According to Mr. Piano, “The design for the new museum emerges equally from a close study of the Whitney’s needs and from a response to this remarkable site. We wanted to draw on its vitality and at the same time enhance its rich character. The first big gesture, then, is the cantilevered entrance, which transforms the area outside the building into a large, sheltered public space. At this gathering place beneath the High Line, visitors will see through the building entrance and the large windows on the west side to the Hudson River beyond. Here, all at once, you have the water, the park, the powerful industrial structures and the exciting mix of people, brought together and focused by this new building and the experience of art.”
The Gansevoort Street building possess many differences from its 75th Street predecessor. Rather than containing an insular fortress like structure, separating the outside world from the art and people that are inside, the new building’s transparency and visibility interact with visitors, neighboring buildings and spaces, and the outside world at large. The new building’s strikingly asymmetrical form responds to the industrial character of the neighboring lofts and overhead railway while asserting a contemporary, sculptural presence. At the 75th Street location, each level of the building increased in size the higher it was. Alternatively, the Gansevoort Street locale’s levels decrease in size as they go up (with the 8th floor smaller than the 7th, and so on). As such, the upper levels step back from the High Line, rather than towering over it.

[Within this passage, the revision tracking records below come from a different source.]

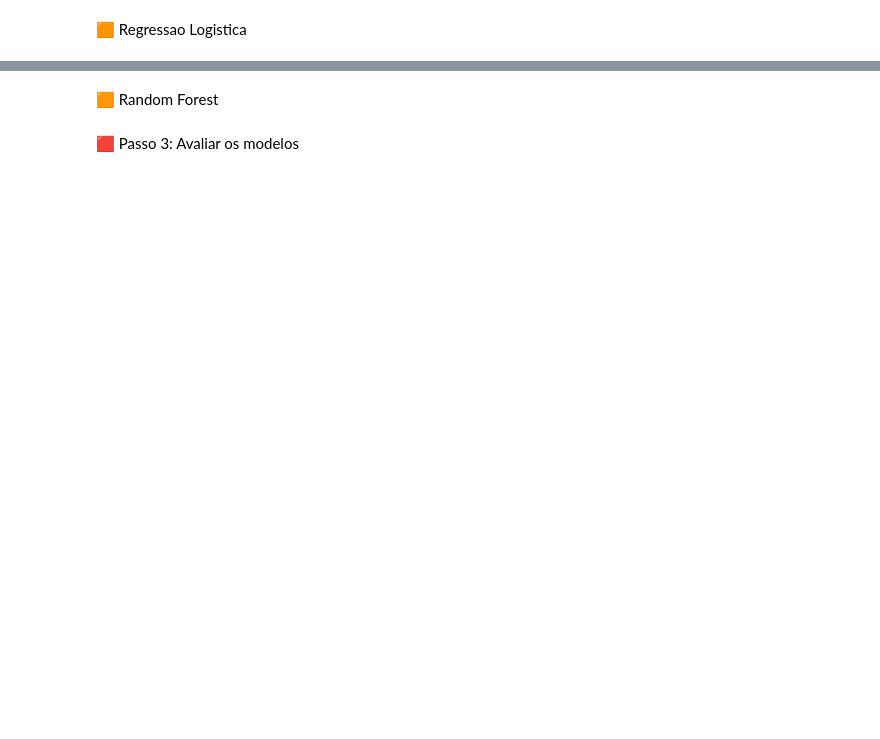
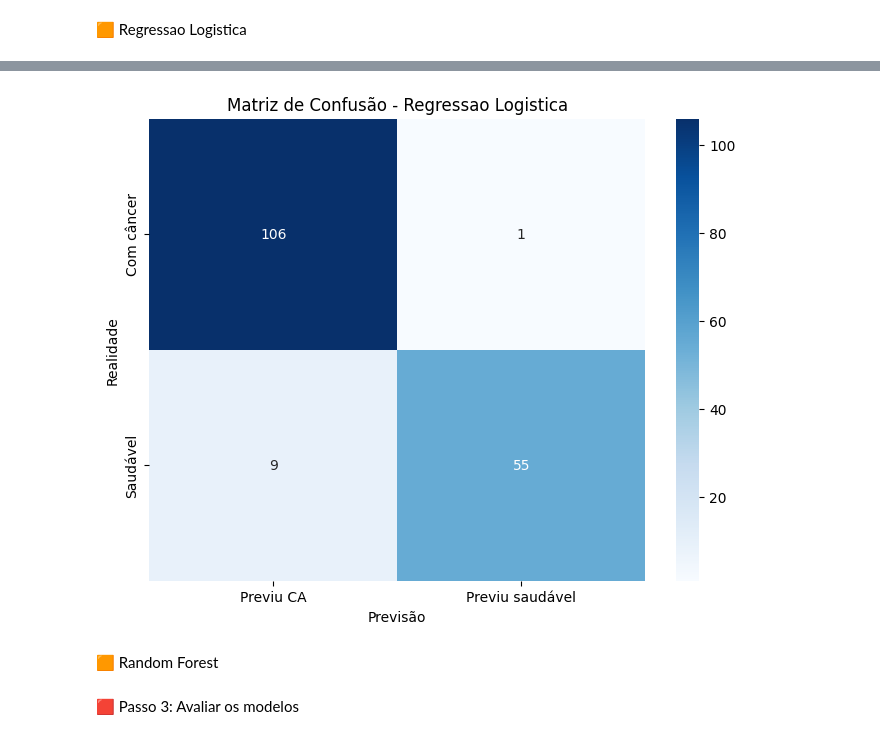
Before and after one commit to Antoniojrsales/Datascience, a Jupyter notebook: Proj_Breastcancer/Aula2_machine_learning_BreastCancer.ipynb, the cells around one changed output, grey strips where cells are left out. Saved outputs shown, nothing was run; the diff lists cells and outputs as text; code cells hidden in the pictures; blank space fills up the shorter version.

```diff
--- a/Proj_Breastcancer/Aula2_machine_learning_BreastCancer.ipynb
+++ b/Proj_Breastcancer/Aula2_machine_learning_BreastCancer.ipynb
@@ -335,3 +426,5 @@ from sklearn.linear_model import LogisticRegression
 
 logreg = LogisticRegression(random_state=16)
 logreg.fit(x_treino, y_treino)
+# %%
+y_pred_logreg = logreg.predict(x_teste)
@@ -338,3 +455,18 @@ logreg.fit(x_treino, y_treino)
+# %%
+con_logreg = np.array(confusion_matrix(y_teste, y_pred_logreg, labels=[1,0]))
+conf_matrix_logreg =pd.DataFrame(con_logreg, index=['Esta com cancer', 'Esta saudavel'], columns=['Previu que estava com CA', 'Previu que estava saudavel'])
+# %%
+plt.figure(figsize=(8, 6))
+sn.heatmap(con_logreg, annot=True, cmap="Blues", fmt="d",
+           xticklabels=['Previu CA', 'Previu saudável'],
+           yticklabels=['Com câncer', 'Saudável'])
+
+plt.title('Matriz de Confusão - Regressao Logistica')
+plt.xlabel('Previsão')
+plt.ylabel('Realidade')
+plt.show()
+# %% [output]
+[figure, added]
 # %% [markdown]
 🟧 Random Forest
 # %% [markdown]
```
Also changed, not shown: parts of 29 cells of this notebook, 2 other files.
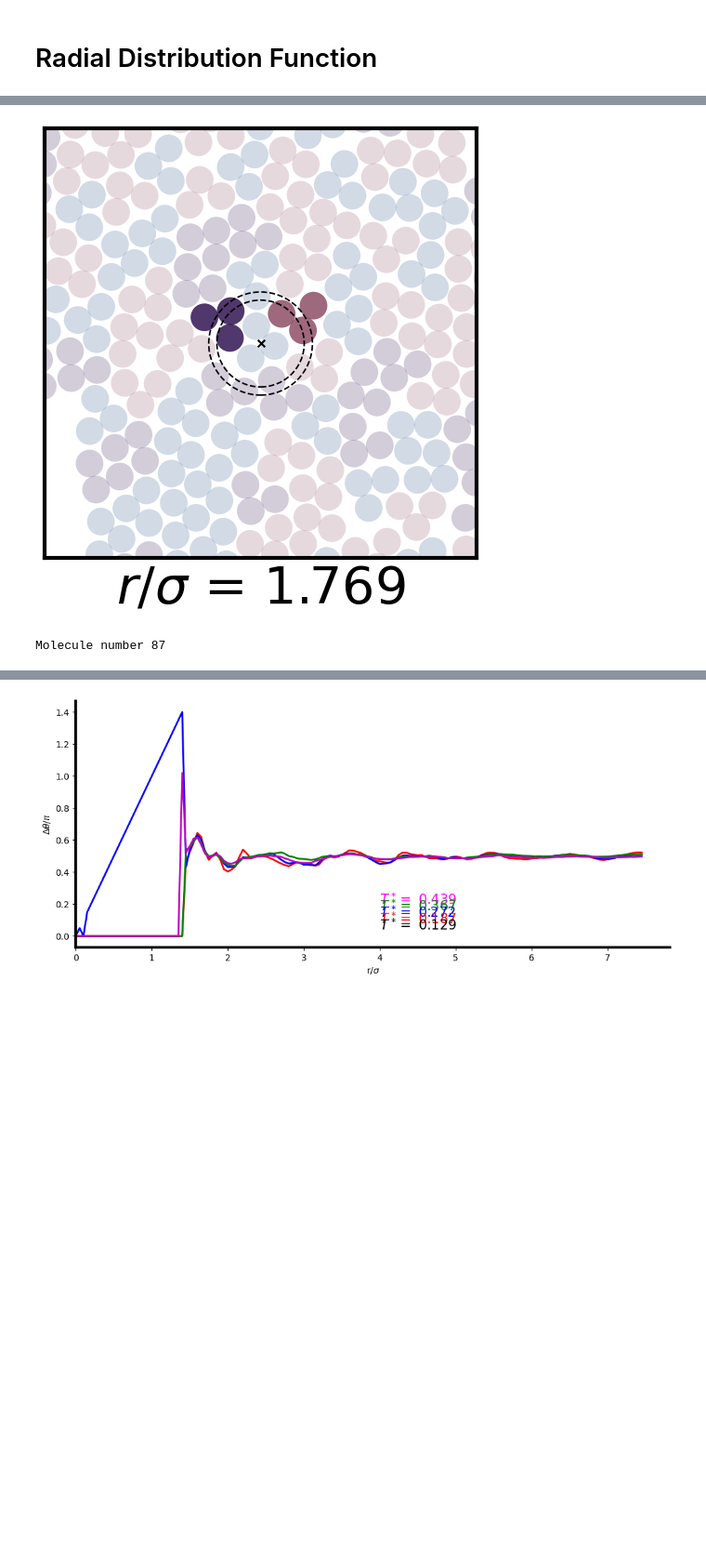
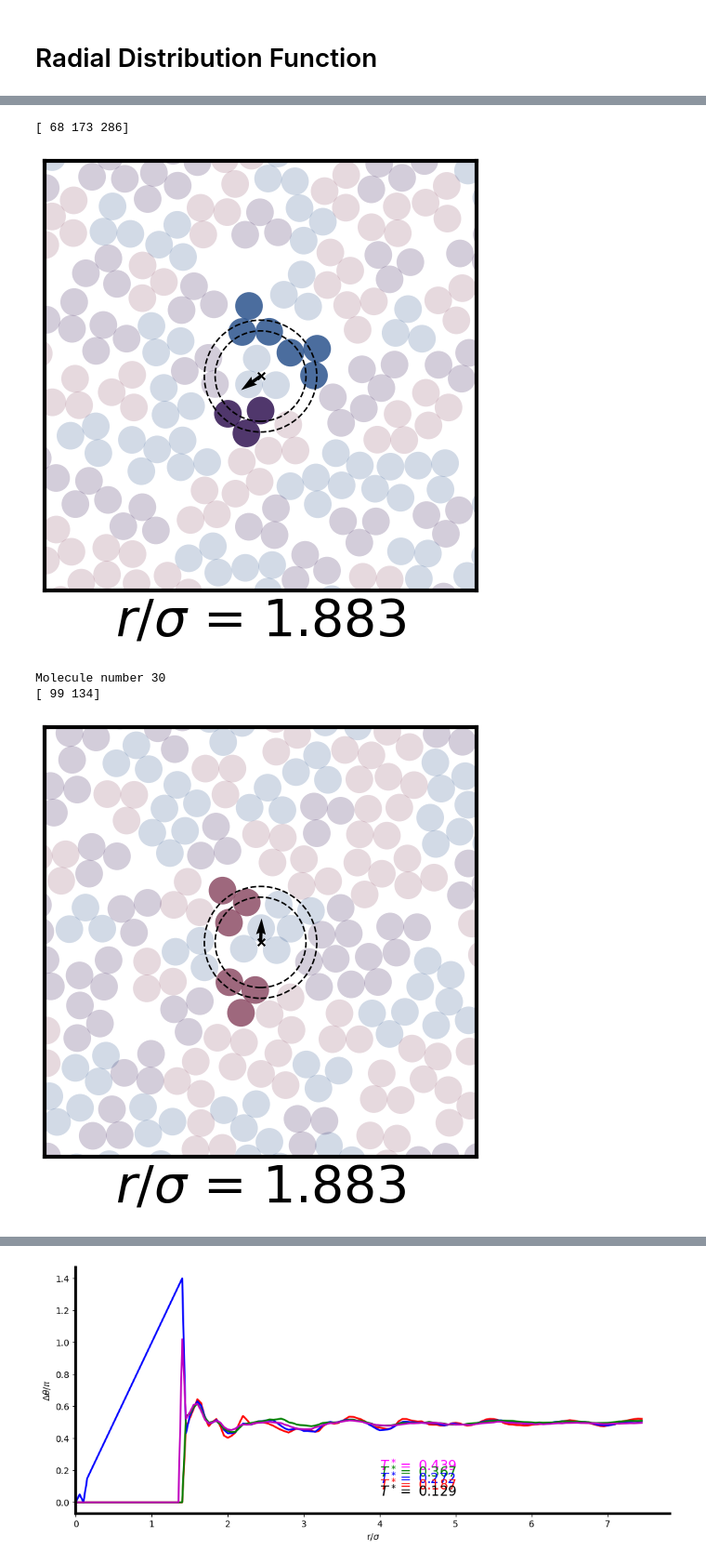
Before and after one commit to leopidolite/MolecularDynamics, a Jupyter notebook: 2dLW/PLOT_trajectory.ipynb, the cells around one changed output, grey strips where cells are left out. Shown at 93% size. Cells and saved outputs as stored; diff of their text form; code cells hidden in the pictures; blank space fills up the shorter version.

```diff
--- a/2dLW/PLOT_trajectory.ipynb
+++ b/2dLW/PLOT_trajectory.ipynb
@@ -307,9 +326,8 @@ def compute_gr(gr_x, gr_y, dr, hk_lim, rho_star, t_start, t_end):
 # %%
-t_start = 85000 ## beginning of time average (in timesteps)
-t_end = 90000 ## end of time average (in timesteps)
+t_start = 0 ## beginning of time average (in timesteps)
+t_end = 100000 ## end of time average (in timesteps)
 hk_lim = L / 2 ## cutoff
 dr = 0.05 ## bin size
-
 r_vals, g_r = compute_gr(gr_x, gr_y, dr, hk_lim, rho_star, t_start, t_end)
 # %%
 ## Compute Temperautre
@@ -336,17 +367,9 @@ plt.show()
 # %%
-from scipy.signal import find_peaks
-from scipy.optimize import curve_fit
+## Manual gaussian finding
+popt_list = []
 
-peaks, _ = find_peaks(g_r, height=1.0)
-def gaussian(x, amp, center, sigma, offset):
-    return amp * np.exp(-(x - center)**2 / (2 * sigma**2)) + offset
-
-
-print("Detected peak fits:")
-
-popt_list = []
-for peak in peaks:
-    window = 5
+for peak in [35, 43, 79, 116, 151]:
+    window = 10
     start = max(peak - window, 0)
     end = min(peak + window, r_vals.size)
 
@@ -357,6 +380,7 @@ for peak in peaks:
     popt, pcov = curve_fit(gaussian, x_data, y_data, p0=init_guess)
     popt_list.append(popt)
     plt.plot(x_data, gaussian(x_data, *popt), 'k--')
+
 popt_list = np.array(popt_list)
 popt_list = popt_list[popt_list[:, 1] < 7.5]
 # %% [output]
@@ -364,0 +388,2 @@ Detected peak fits:
+# %%
+peaks = [35, 43, 79, 116, 151]
@@ -423,6 +485,8 @@ def radial_peaks(tt, p, ps, m):
     mask2 = (r2 >= r_min2**2) & (r2 <= r_max2**2)
     in_annulus = np.where(mask)[0]
     in_annulus2 = np.where(mask2)[0]
+    print(in_annulus)
+
 
     ### Plot Molecules
     colors = ['#1E4886', '#240547', '#86425D']
@@ -479,6 +543,8 @@ def radial_peaks(tt, p, ps, m):
     ax.add_patch(circle_inner)
     ax.add_patch(circle_outer)
 
+    plt.quiver(xcenter, ycenter, omega_x[t, molnum], omega_y[t,molnum], color = 'black')
+
     for spine in ax.spines.values():
         spine.set_linewidth(3)
     ax.xaxis.set_major_locator(plt.NullLocator())
@@ -491,13 +557,22 @@ def radial_peaks(tt, p, ps, m):
     print(f"Molecule number {molnum}")
 # %%
 ####################### Choose Parameters for below plot
-t = 145000 # timesteps
+t = 1 # timesteps
 peak = 0
 peaks = popt_list
-molnum = 87#center circles on this molecule
+molnum = 258#center circles on this molecule
 #######################
 
-radial_peaks(t, peak, peaks, molnum)
+# radial_peaks(t, peak, peaks, molnum)
+radial_peaks(t, peak, peaks, 30)
+radial_peaks(t, peak, peaks, 136)
+radial_peaks(t, peak, peaks, 240)
+radial_peaks(t, peak, peaks, 258)
+radial_peaks(t, peak, peaks,187)
+radial_peaks(t, peak, peaks, 243)
 # %% [output]
+[ 68 173 286]
-[figure, old version]
+[figure, new version]
-Molecule number 87
+Molecule number 30
+[ 99 134]
+[figure, added]
```
Also changed, not shown: parts of 41 cells of this notebook, 1 other file.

The building, which has approximately 50,000 square feet of indoor gallery space, showcases eight floors of eclectic American Art. On view through September 27th, “America is Hard to See” fills the indoor galleries. The exhibition showcases pieces entirely from the Whitney’s collection, with a goal of reexamining the history of art in the United States from the early twentieth century to the present. The exhibition is arranged thematically, with each floor taking on several different themes in a given time period (for instance, the eighth floor includes works created between 1910 and 1940 and themes include: Forms Abstracted; Music, Pink and Blue; and Machine Ornament). There are over 600 works on display, many of which have rarely (if ever) been shown. Iconic favorites, like Edward Hopper’s Early Sunday Morning (which GVSHP’s research has led us to believe was likely based upon 233-237 Bleecker Street, at the corner of Carmine Street), Jasper Johns’ Three Flags, and Andy Warhol’s Green Coca Cola Bottles, of course, are also on view. Additional themes include: Eight West Eighth; Breaking the Prairie; The Circus; New York, NY, 1955; Large Trademark; Love Letter from the War Front; and Course of Empire. The works on the first floor (a gallery free to the public) tell the history of the Whitney from its earliest days on West Eighth Street. The exhibition presents a unique view into the collection, one that (due to the much smaller size of the Breuer Building ) was never before possible.